Optimizing an Etsy Store
Last week we provided you with a primer on Etsy SEO [Increasing your Etsy store traffic and sales] and why makers and craftspeople around the globe are drawn to this e-commerce platform for selling their wares. Like many, I went through the motions of “if you build it, they will come,” and some of the differences between SEO for Google and SEO for Etsy. This week we’ll take you down a deeper path, breaking down the individual tactics I employed on my Etsy store (PGwoodgoods) and the outcome.
After frustrations of flat sales and armed with a lot of researched knowledge, I set out in late March 2015 to take action and made the following changes.
- Added more variety & quantity to my listings, going from around 20, to 40 listings. Greatly increasing my footprint within Etsy.
- Improved my photography and really focused on the detail in the lead image (such an immeasurably important element of this game) to help draw the user in.
- Researched and added what I determined to be the best meta keywords possible, ensuring a minimum of 13 per listing.
- Increased the length of my product titles, ensuring the primary focus phrase resided toward the front.
- Honed in my product descriptions, including my primary keyword phrase could be found ‘above the fold.’
- Created unique title variations of similar product listings to prevent duplicate title issues.
Take a look at what happened to my pageviews after my March changes:
What did these SEO changes translate into for my store?
Take a look at the quantity of orders I had come in after my March changes:
When all these materials started jiving, good things began happening. The magic of the Etsy search algorithm began to take hold and a few specific listings gained popularity in a pretty popular segment. This improved my relevance and in return spread the relevance to my other listings, increasing the relevance throughout my entire Etsy store.
Etsy Paid Listing Strategies
I activated my internal paid listings around the same time as my other changes in March of 2015. Albeit my initial daily adspend was a low $1.50/day, it did generate positive returns. One misconception here is that just because my daily spend was limited does not mean it will spend $45/mo. This is still very much dependent on the relevancy of your products, search terms and product type popularity.
Etsy Paid Listing Results
Here’s what I have learned: In the nearly 2 years I have been running paid listings in Etsy, keeping with a $1.50/day spend, I have been able to gross just over $1,237.00 in sales – just for turning it on.
Total Esty Paid Listing Investment: $507.36 (over two years)
Total Gross Sales from Ads: $1,237.00 or a 143% return on investment.

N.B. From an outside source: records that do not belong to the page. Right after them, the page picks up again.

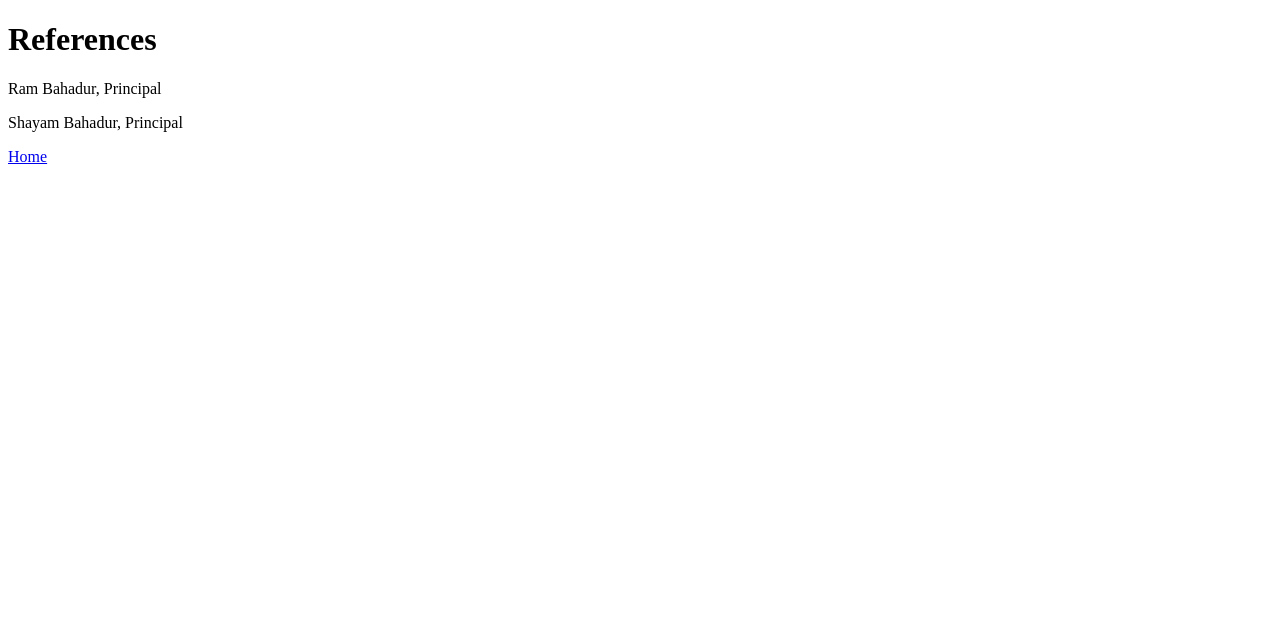
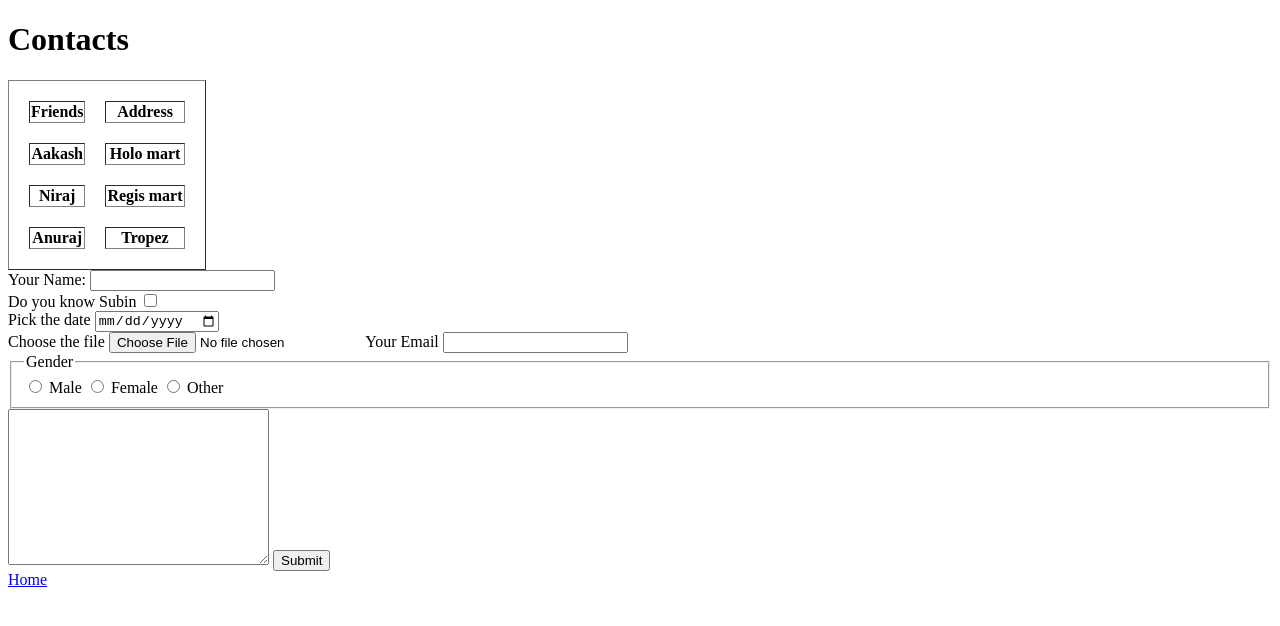
Before and after one commit to Subeen9/Resume, a plain HTML site: page github.html in a window 1280 px wide. Drawn offline with Linux system fonts and the light colour scheme.

Commit message:
Updated the html file.

```diff
--- a/github.html
+++ b/github.html
@@ -6,10 +6,55 @@
     <title>Github</title>
 </head>
 <body>
-    <h1>References</h1>
-    <p>Ram Bahadur, Principal</p>
-    <p>Shayam Bahadur, Principal</p>
-    <a href="index.html">Home</a>
+    <h1>Contacts</h1>
+    <table border="1" cellspacing ="20">
+        <thead>
+            <tr><th>Friends</th>
+                <th>Address</th>
+            </tr>
 
+        </thead>
+        <tbody>
+            <tr>
+                <th>Aakash</th>
+                <th>Holo mart</th>
+            </tr>
+            <tr>
+                <th>Niraj</th>
+                <th>Regis mart</th>
+            </tr>
+            <tr>
+                <th>Anuraj</th>
+                <th>Tropez</th>
+            </tr>
+
+        </tbody>
+    </table>
+   <form action="mailto:bistasubeen715@gmail.com" enctype="text/plain" method="post">
+   <label for="name">Your Name:</label>
+   <input type="text" name="Your Name"> <br>
+   <label for="Configuration">Do you know Subin</label>
+   <input type="checkbox"> <br>
+   <label for="Date">Pick the date</label>
+   <input type="date" name="Date"> <br>
+   <label for="Files">Choose the file</label>
+   <input type="file">
+   <label for="email">Your Email</label>
+   <input type="email" name="Your Email">
+   <fieldset>
+    <legend>Gender</legend>
+    <input type="radio" id="Gender1" name="Gender" value="Male">
+    <label for="Gender1">Male</label>
+    <input type="radio" id="Gender2" name="Gender" value="Female">
+    <label for="Gender2">Female</label>
+    <input type="radio" id="Gender3" name="Gender" value="Other">
+    <label for="Gender3">Other</label>
+   </fieldset>
+   <label for="Your Message"></label>
+   <textarea name="textarea" id="" cols="30" rows="10"></textarea>
+
+   <input type="Submit" name="" >
+   </form>
+   <a href="index.html">Home</a>
 </body>
 </html>
```
Also changed, not shown: index.html (+18 -1 lines).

What’s more important here is that Etsy does not discriminate (that I have found) against paid or non-paid interactions. Meaning I boosted my revenue generated, thus increasing my relevancy as an Etsy store operator.
Advanced Google Shopping Add On Results

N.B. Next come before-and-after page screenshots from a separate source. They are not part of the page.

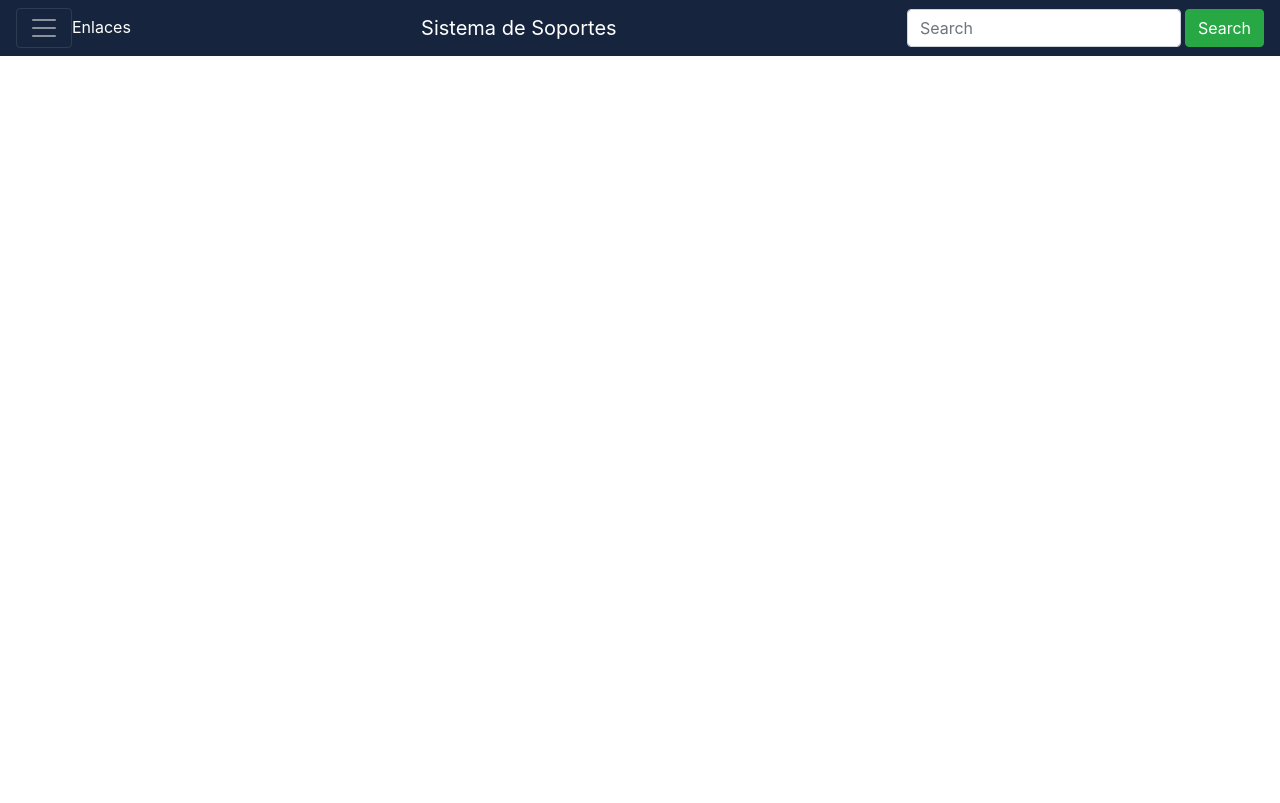
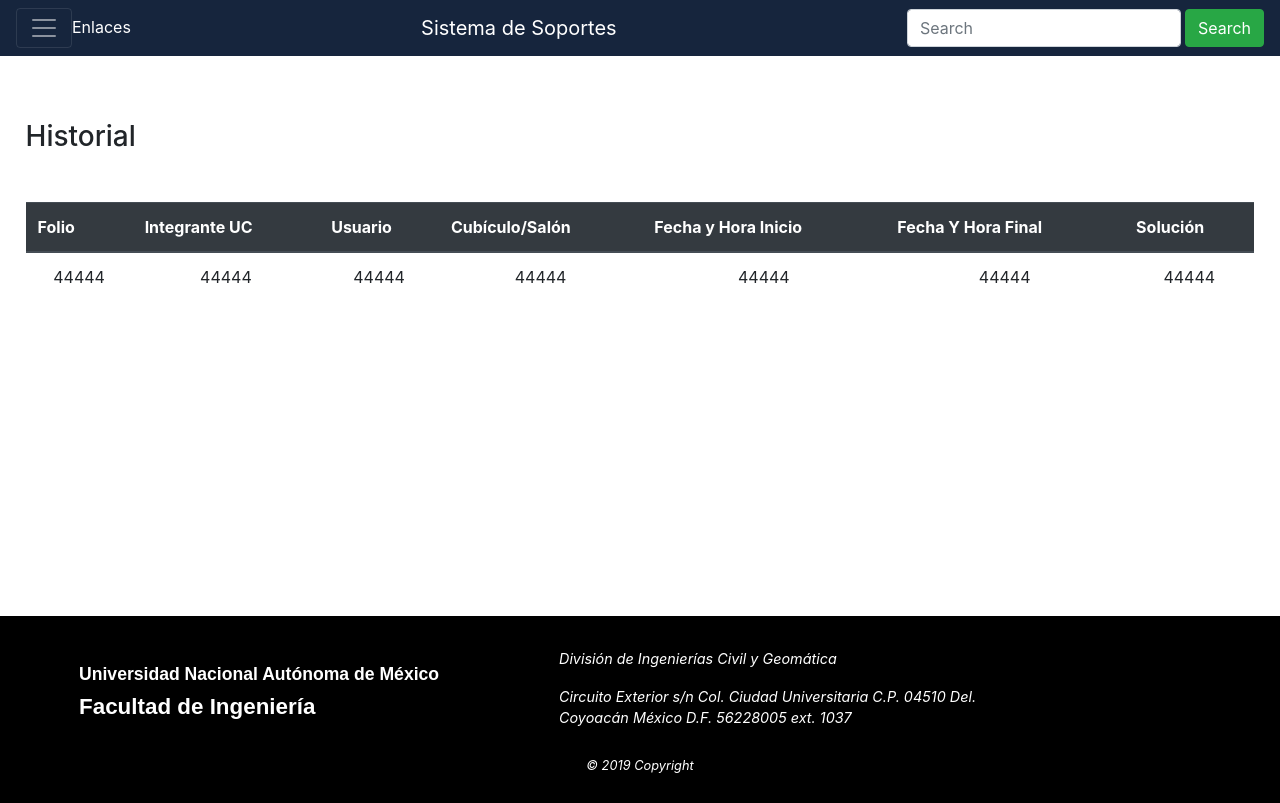
Before and after one commit to alexorozco2410/SistemaSoportes, a CodeIgniter app: page /SistemaSoportes/index.php/historial_controller/index in a window 1280 px wide. Before the commit the page ends 56 px from the top, so only its background shows below. Run offline with CodeIgniter, Linux system fonts and the light colour scheme; some libraries are stand-ins or nearby versions.

Commit message:
Avance 10/10/2019

```diff
--- a/application/controllers/historial_controller.php
+++ b/application/controllers/historial_controller.php
@@ -11,6 +11,8 @@ class Historial_controller extends CI_Controller {
 	{
 		$this->load->view('inicio');
     $this->load->view('nav');
+    $this->load->view('historial');
+    $this->load->view('footer');
     $this->load->view('final');
 	}
 }
--- a/application/views/footer.php
+++ b/application/views/footer.php
@@ -1,5 +1,7 @@
 <link rel="stylesheet" href="../assets/css/my_footer.css">
-    <footer class="page-footer font-small pt-5 my-footer ">
+<!--botones-->
+<link rel="stylesheet" href="https://cdnjs.cloudflare.com/ajax/libs/font-awesome/4.7.0/css/font-awesome.min.css">
+    <footer class="page-footer font-small my-footer ">
       <div class="container-fluid text-md-left cont-footer">
         <div class="row align-items-center justify-content-around">
           <div class="col-md-5 mt-md-0 mt-3">
@@ -11,18 +13,12 @@
             <p class="inf-footer">Circuito Exterior s/n Col. Ciudad Universitaria C.P.
               04510 Del. Coyoacán México D.F. 56228005 ext. 1037</p>
           </div>
-          <div class="col-md-2">
+          <div class="col-md-2" style="text-align:center;">
             <!-- Social buttons -->
-          <ul>
-            <li class="list-inline-item">
-              <a class="btn-floating btn-fb mx-1">
-                <i class="fab fa-facebook-f"> </i>
-              </a>
-            </li>
-          </ul>
+
           </div>
         </div>
-        <div class="row">
+        <div class="row justify-content-center">
           <p class="cr-style"> © 2019 Copyright</p>
         </div>
       </div>
--- a/application/views/historial.php
+++ b/application/views/historial.php
@@ -1,5 +1,36 @@
+<link rel="stylesheet" href="../assets/css/mis_soportes.css">
+<link rel="stylesheet" href="../assets/css/historial.css">
 
-  <div class="container">
-    <h2>Filterable Table</h2>
-    <p>Type something in the input field to search the table for first names, last names or emails:</p>
-    <input class="form-control" id="myInput" type="text" placeholder="Search.."><br>
+<div class="container-fluid page-container tabh-style">
+  <div class="row justify-content-center">
+    <div class="col-md-12 col-sm-12 col-xs-12">
+      <h3 class="titulo-h mb-5">Historial</h3>
+      <div class="table-responsive">
+        <table class="table ">
+          <thead class="thead-dark">
+            <tr>
+              <th class="atr-hist">Folio</th>
+              <th class="atr-hist">Integrante UC</th>
+              <th class="atr-hist">Usuario</th>
+              <th class="atr-hist">Cubículo/Salón</th>
+              <th class="atr-hist">Fecha y Hora Inicio</th>
+              <th class="atr-hist">Fecha Y Hora Final</th>
+              <th class="atr-hist">Solución</th>
+            </tr>
+          </thead>
+          <tbody>
+            <tr>
+              <td>44444</td>
+              <td>44444</td>
+              <td>44444</td>
+              <td>44444</td>
+              <td>44444</td>
+              <td>44444</td>
+              <td>44444</td>
+            </tr>
+          </tbody>
+        </table>
+      </div>
+    </div>
+  </div>
+</div>
--- a/application/views/mis_soportes.php
+++ b/application/views/mis_soportes.php
@@ -5,7 +5,8 @@
     <div class="col-md-12 col-sm-12 col-xs-12">
       <h3 class="titulo-hms mb-5">Historial personal</h3>
       <div class="table-responsive">
-        <table class="table hover-table">
+        <table class="table">
+          <thead class="thead-dark">
             <tr>
               <th class="atributo-sht atrib-stl">#</th>
               <th class="atributo atrib-stl">Equipo</th>
@@ -15,6 +16,8 @@
               <th class="atributo atrib-stl">Hora</th>
               <th class="atributo-ext atrib-stl">Problema</th>
             </tr>
+          </thead>
+          <tbody>
             <tr>
               <td>1</td>
               <td>Laptop</td>
@@ -33,6 +36,7 @@
               <td>11:30</td>
               <td class="descprob">la computadora no prende lalalalalalalalalalalalaalalall</td>
             </tr>
+          </tbody>
 
 
         </table>
--- /dev/null
+++ b/assets/css/historial.css
@@ -0,0 +1,4 @@
+.tabh-style{
+  padding: 5% 2% 5% 2%;
+  attachment: fixed;
+}
--- a/assets/css/mis_soportes.css
+++ b/assets/css/mis_soportes.css
@@ -38,3 +38,7 @@ table tr td{
   position: relative;
   min-height: 70vh;
 }
+
+table tbody tr:hover{
+  background-color: rgba(255, 0, 0, 0.3);
+}
--- a/assets/css/my_footer.css
+++ b/assets/css/my_footer.css
@@ -1,5 +1,6 @@
 .my-footer{
   background-color: black;
+  padding-top: 2rem !important;
 }
 
 .tit-footer{
@@ -33,4 +34,11 @@ html {
   color: white;
   font-size: 80%;
   font-style: oblique;
+  padding-top: 1%;
+  padding-bottom: 1%;
 }
+
+.footer-btn{
+  list-style-type: none;
+  text-decoration: none;
+}
```
Lines whose indentation alone changed are shown as unchanged.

Full disclosure, I’m not even a month into the advanced Google Shopping add on. I started with a similar theory, setting my daily spend to $2 a day. I was getting nowhere near my daily spend. Upon further investigation and consoling with fellow colleagues at BlackTruck, it was discovered that since these are distributed in the Google Network, I needed to now think about this as a traditional PPC or shopping campaign.
Recently I have increased my maximum daily spend to $10/day. Since I activated the change a month ago and increased the bid spend strategy, I have started to see exponential growth.
I’m trying to spend money, and I can’t. My highest daily spend was $2.10 in the middle of the second month of testing. However, I’ve almost doubled my investment already. Again, all I had to do was activate it. What I have deduced from this is that while the Advanced Google Shopping ads are a nice edition to the Etsy paid listings, you’re also getting distributed amongst a large number of products in traditional Google Shopping campaigns. To that end, I can see where Google is providing their native Shopping campaigns with preference over those being fed in via Etsy.
While there are plenty of free tools out there to help you with your keyword research and SEO on Etsy, some are better than others. Would it be weird if I told you to Google it?
Secondly, like any good SEO will tell you about any platform, Etsy SEO requires consistent upkeep and research just the same. Keyword phrase popularity changes almost as quickly as a store or product’s relevance does. Much like Google, Etsy too makes frequent changes to their algorithm.
My advice is to keep your listing volume steady. Many in the Etsy selling world I have found in my own research say that the sweet spot is between 40 and 60 listings. Your inventory also needs to remain updated and renewed at regular intervals. And for heaven’s sake, make sure your most popular and most relevant listing didn’t ‘sell out’ when you didn’t update the inventory online. If you’re a fellow maker like I am, don’t sit around and wait for things to happen. Try some of my suggestions, take action and improve your Etsy store.